by Andrew Boyd
Today, a tragedy in at least one universe. The University of Houston's College of Engineering presents this series about the machines that make our civilization run, and the people whose ingenuity created them.
By 2007 it was one of the most widely accepted views of our universe. But fifty years earlier, when it was first introduced, it was ridiculed.
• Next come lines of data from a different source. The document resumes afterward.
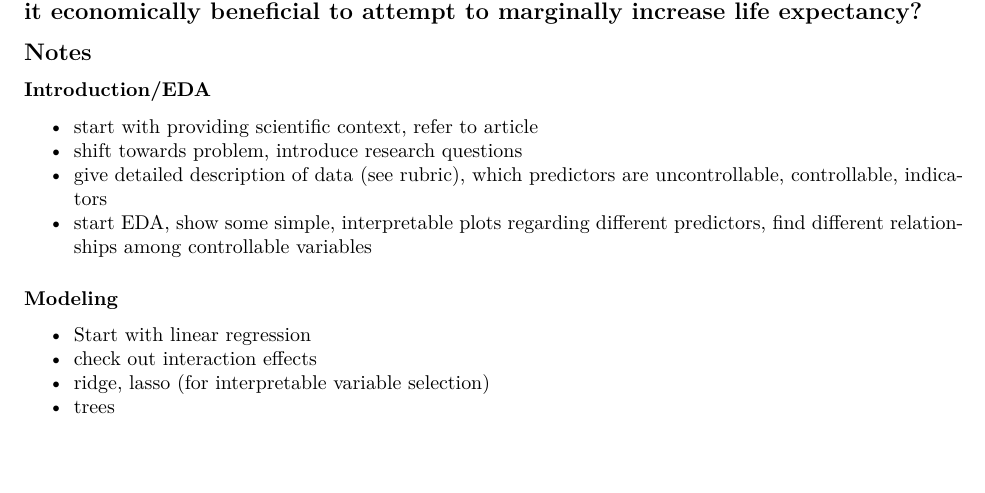
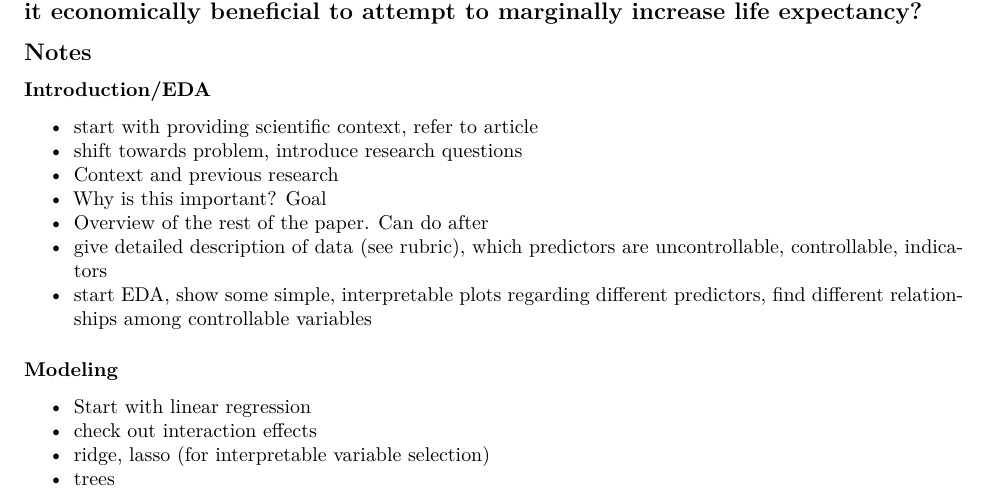
Before and after one commit to chasehmathis/STA325-Final-Project, a Quarto document (report/STA325Report.qmd): part of page 5 of 6, cut so that both start at the same text, the shorter picture padded with empty space. The pictures show the output file report/STA325Report.pdf that the author committed with the source.

Commit message:
added some points to intro

```diff
--- a/report/STA325Report.qmd
+++ b/report/STA325Report.qmd
@@ -330,6 +330,9 @@ delta_cont <- life |>
 
 -   start with providing scientific context, refer to article
 -   shift towards problem, introduce research questions
+-   Context and previous research
+-   Why is this important? Goal
+-   Overview of the rest of the paper. Can do after
 -   give detailed description of data (see rubric), which predictors are uncontrollable, controllable, indicators
 -   start EDA, show some simple, interpretable plots regarding different predictors, find different relationships among controllable variables
 
```
Also changed, not shown: report/STA325Report.pdf.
In the mid 1950s, a young graduate student named Hugh Everett submitted a doctoral thesis to his advisor at Princeton. The advisor was impressed. Everett had tackled the most philosophically challenging problem in all of quantum mechanics and arrived at a remarkable interpretation. He explained away the fact that tiny entities like electrons seem to act like waves until we look at them, at which point we see particles. That's utter nonsense in our macroscopic world. Waves on the lake don't suddenly turn into stones on the shore just because we show up for a swim.
But Everett's mathematics carried its own set of baggage. For his interpretation to work, we have to accept an infinite number of parallel universes — with the number growing all the time. That's a lot to swallow. But it's not why Everett's ideas were initially dismissed.
Everett's thesis advisor had been a student of the great Niels Bohr, one of the most influential figures in the history of quantum mechanics. Thanks to his advisor's connections, Everett had the chance to discuss his own interpretation of the quantum mechanical universe with Bohr on numerous occasions. Bohr, who was a vehement defender of his own interpretation, could not be convinced.
Due to countless criticisms, from Bohr and others, Everett's thesis was whittled down to one-fourth of its original length at the direction of his advisor. The resulting work was politically correct but much of the content had been excised. The original version had to wait fifteen years before it was published.
Jilted, Everett turned his back on the physics community. Instead, he did highly classified work for the Pentagon, using early computers to evaluate nuclear attack strategies between the U.S. and Soviet Union. The work proved technically interesting and the money was good, feeding Everett's self-absorbed personality.
Training certificate issued by Special Weapons Evalution Group at the Pentagon in 1956
At Everett's insistence, he and his wife engaged in 'spouse-swapping.' When not swapping, he freely philandered. The Everett's two children grew up without meaningful parental restrictions, and their daughter took her own life at age thirty-nine after a lifetime of drugs and depression. For Hugh Everett, years of smoking, three martini lunches and dinners, and hedonic eating habits took their toll. He died in 1982 at the age of fifty-one of a heart attack, never seeing the full impact of his universe shattering ideas. It's a tragic story. But we have to ask, of whose making?
I'm Andy Boyd at the University of Houston, where we're interested in the way inventive minds work.
Notes and references:
P. Byrne. The Many Worlds of Hugh Everett III: Multiple Universes, Mutual Assured Destruction, and the Meltdown of a Nuclear Family. Oxford: Oxford University Press, 2010. The book was authorized by Hugh Everett's son, Mark, who made years of previously unreleased family papers available to Byrne.
The picture of the certificate earned by Everett is from Wikimedia Commons. The picture of the book jacket is by E. A. Boyd.